Please return each entry exactly as it appears, but not the pictures.

Extracted data entries
--*--
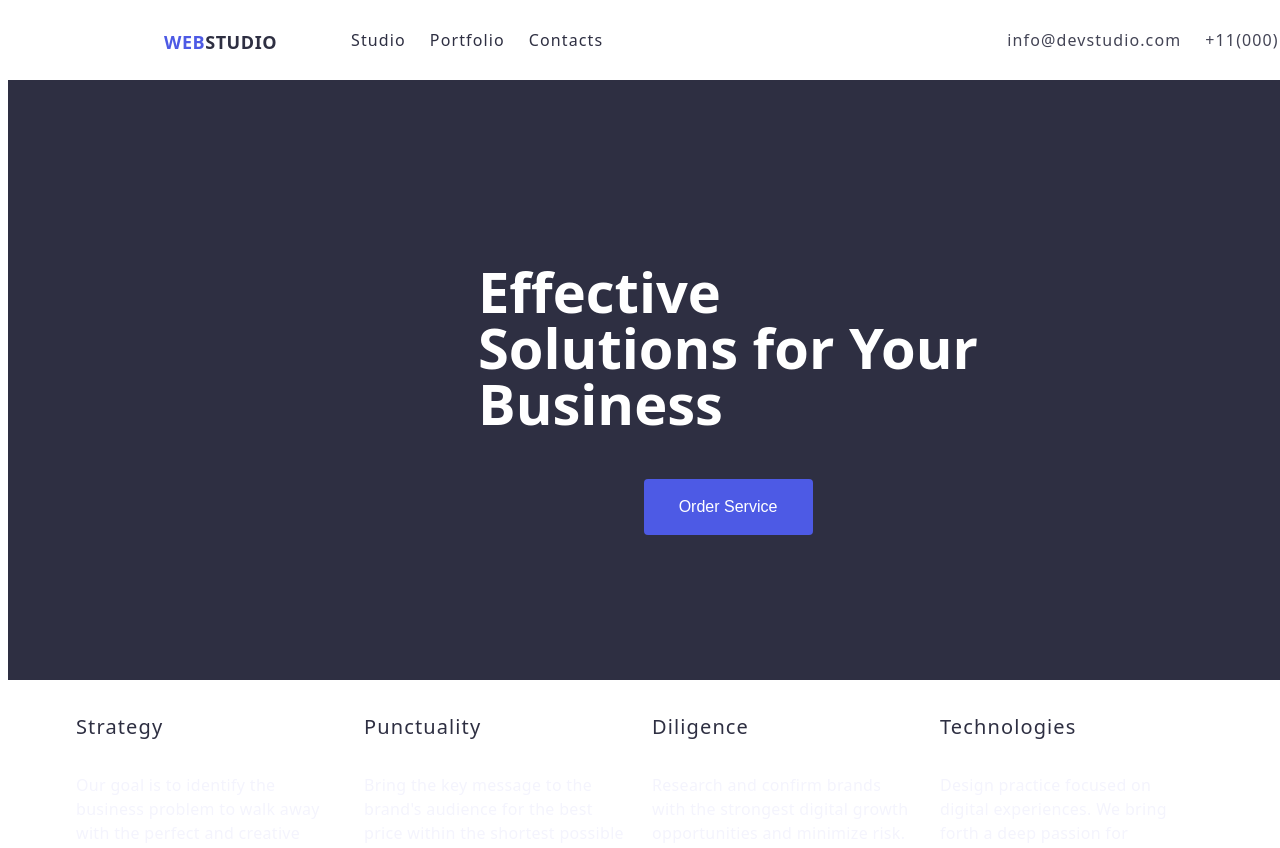
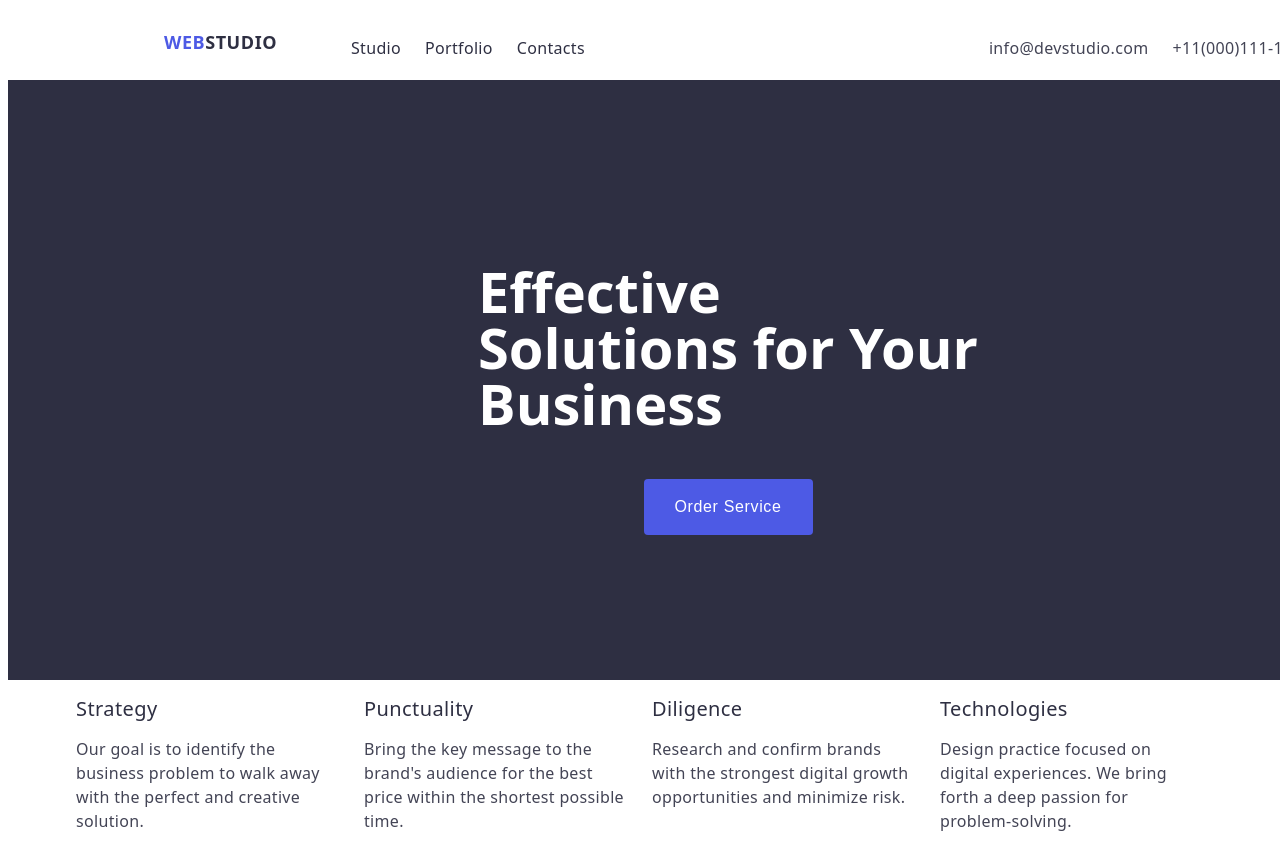
Before and after one commit to Igor-creator666/goit-markup-hw-01, a plain HTML site: page index.html in a window 1280 px wide. Shown: the top 848 px of the page. Drawn offline with Linux system fonts and the light colour scheme.

Commit message:
add initial files

```diff
--- a/index.html
+++ b/index.html
@@ -38,6 +38,9 @@
           font-size: 18px;
           width: 115px;
           height: 24px;
+          line-height: 1.16667;
+          letter-spacing: 0.03em;
+          text-transform: uppercase;
         "
       >
         <span style="color: #4d5ae5">WEB</span>
@@ -63,6 +66,8 @@
                 color: #2e2f42;
                 font-weight: 500;
                 font-size: 16px;
+                line-height: 1.5;
+                letter-spacing: 0.02em;
               "
               >Studio</a
             >
@@ -76,6 +81,8 @@
                 color: #2e2f42;
                 font-weight: 500;
                 font-size: 16px;
+                line-height: 1.5;
+                letter-spacing: 0.02em;
               "
               >Portfolio</a
             >
@@ -89,6 +96,8 @@
                 color: #2e2f42;
                 font-weight: 500;
                 font-size: 16px;
+                line-height: 1.5;
+                letter-spacing: 0.02em;
               "
               >Contacts</a
             >
@@ -120,8 +129,10 @@
                 font-family: var(--font-family);
                 text-decoration: none;
                 color: black;
-                font-weight: 500;
+                font-weight: 400;
                 font-size: 16px;
+                line-height: 1.5;
+                letter-spacing: 0.02em;
                 color: #434455;
               "
               >info@devstudio.com</a
@@ -134,8 +145,10 @@
                 font-family: var(--font-family);
                 text-decoration: none;
                 color: #434455;
-                font-weight: 500;
+                font-weight: 400;
                 font-size: 16px;
+                line-height: 1.5;
+                letter-spacing: 0.02em;
               "
             >
               +11(000)111-11-11</a
@@ -182,6 +195,7 @@
             font-weight: 500;
             font-size: 16px;
             line-height: 1.5;
+            letter-spacing: 0.04em;
             color: #fff;
             cursor: pointer;
             border: none;
@@ -217,6 +231,8 @@
               font-family: var(--font-family);
               font-weight: 500;
               font-size: 20px;
+              line-height: 1.2;
+              letter-spacing: 0.02em;
               color: #2e2f42;
             "
           >
@@ -232,7 +248,7 @@
               height: 72px;
               letter-spacing: 0.02em;
               font-size: 16px;
-              color: #f4f4fd;
+              color: #434455;
             "
           >
             Our goal is to identify the business problem to walk away with the
@@ -245,6 +261,8 @@
               font-family: var(--font-family);
               font-weight: 500;
               font-size: 20px;
+              line-height: 1.2;
+              letter-spacing: 0.02em;
               color: #2e2f42;
             "
           >
@@ -260,7 +278,7 @@
               height: 72px;
               letter-spacing: 0.02em;
               font-size: 16px;
-              color: #f4f4fd;
+              color: #434455;
             "
           >
             Bring the key message to the brand's audience for the best price
@@ -273,6 +291,8 @@
               font-family: var(--font-family);
               font-weight: 500;
               font-size: 20px;
+              line-height: 1.2;
+              letter-spacing: 0.02em;
               color: #2e2f42;
             "
           >
@@ -288,7 +308,7 @@
               height: 72px;
               letter-spacing: 0.02em;
               font-size: 16px;
-              color: #f4f4fd;
+              color: #434455;
             "
           >
             Research and confirm brands with the strongest digital growth
@@ -301,6 +321,8 @@
               font-family: var(--font-family);
               font-weight: 500;
               font-size: 20px;
+              line-height: 1.2;
+              letter-spacing: 0.02em;
               color: #2e2f42;
             "
           >
@@ -316,7 +338,7 @@
               height: 72px;
               letter-spacing: 0.02em;
               font-size: 16px;
-              color: #f4f4fd;
+              color: #434455;
             "
           >
             Design practice focused on digital experiences. We bring forth a
```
--*--
SOLUTION FOR THIS EXERCISE:
Before and after one commit to Igor-creator666/goit-markup-hw-01, a plain HTML site: page index.html in a window 1280 px wide. Shown: the top 848 px of the page. Drawn offline with Linux system fonts and the light colour scheme.

Commit message:
add initial files

```diff
--- a/index.html
+++ b/index.html
@@ -38,6 +38,9 @@
           font-size: 18px;
           width: 115px;
           height: 24px;
+          line-height: 1.16667;
+          letter-spacing: 0.03em;
+          text-transform: uppercase;
         "
       >
         <span style="color: #4d5ae5">WEB</span>
@@ -63,6 +66,8 @@
                 color: #2e2f42;
                 font-weight: 500;
                 font-size: 16px;
+                line-height: 1.5;
+                letter-spacing: 0.02em;
               "
               >Studio</a
             >
@@ -76,6 +81,8 @@
                 color: #2e2f42;
                 font-weight: 500;
                 font-size: 16px;
+                line-height: 1.5;
+                letter-spacing: 0.02em;
               "
               >Portfolio</a
             >
@@ -89,6 +96,8 @@
                 color: #2e2f42;
                 font-weight: 500;
                 font-size: 16px;
+                line-height: 1.5;
+                letter-spacing: 0.02em;
               "
               >Contacts</a
             >
@@ -120,8 +129,10 @@
                 font-family: var(--font-family);
                 text-decoration: none;
                 color: black;
-                font-weight: 500;
+                font-weight: 400;
                 font-size: 16px;
+                line-height: 1.5;
+                letter-spacing: 0.02em;
                 color: #434455;
               "
               >info@devstudio.com</a
@@ -134,8 +145,10 @@
                 font-family: var(--font-family);
                 text-decoration: none;
                 color: #434455;
-                font-weight: 500;
+                font-weight: 400;
                 font-size: 16px;
+                line-height: 1.5;
+                letter-spacing: 0.02em;
               "
             >
               +11(000)111-11-11</a
@@ -182,6 +195,7 @@
             font-weight: 500;
             font-size: 16px;
             line-height: 1.5;
+            letter-spacing: 0.04em;
             color: #fff;
             cursor: pointer;
             border: none;
@@ -217,6 +231,8 @@
               font-family: var(--font-family);
               font-weight: 500;
               font-size: 20px;
+              line-height: 1.2;
+              letter-spacing: 0.02em;
               color: #2e2f42;
             "
           >
@@ -232,7 +248,7 @@
               height: 72px;
               letter-spacing: 0.02em;
               font-size: 16px;
-              color: #f4f4fd;
+              color: #434455;
             "
           >
             Our goal is to identify the business problem to walk away with the
@@ -245,6 +261,8 @@
               font-family: var(--font-family);
               font-weight: 500;
               font-size: 20px;
+              line-height: 1.2;
+              letter-spacing: 0.02em;
               color: #2e2f42;
             "
           >
@@ -260,7 +278,7 @@
               height: 72px;
               letter-spacing: 0.02em;
               font-size: 16px;
-              color: #f4f4fd;
+              color: #434455;
             "
           >
             Bring the key message to the brand's audience for the best price
@@ -273,6 +291,8 @@
               font-family: var(--font-family);
               font-weight: 500;
               font-size: 20px;
+              line-height: 1.2;
+              letter-spacing: 0.02em;
               color: #2e2f42;
             "
           >
@@ -288,7 +308,7 @@
               height: 72px;
               letter-spacing: 0.02em;
               font-size: 16px;
-              color: #f4f4fd;
+              color: #434455;
             "
           >
             Research and confirm brands with the strongest digital growth
@@ -301,6 +321,8 @@
               font-family: var(--font-family);
               font-weight: 500;
               font-size: 20px;
+              line-height: 1.2;
+              letter-spacing: 0.02em;
               color: #2e2f42;
             "
           >
@@ -316,7 +338,7 @@
               height: 72px;
               letter-spacing: 0.02em;
               font-size: 16px;
-              color: #f4f4fd;
+              color: #434455;
             "
           >
             Design practice focused on digital experiences. We bring forth a
```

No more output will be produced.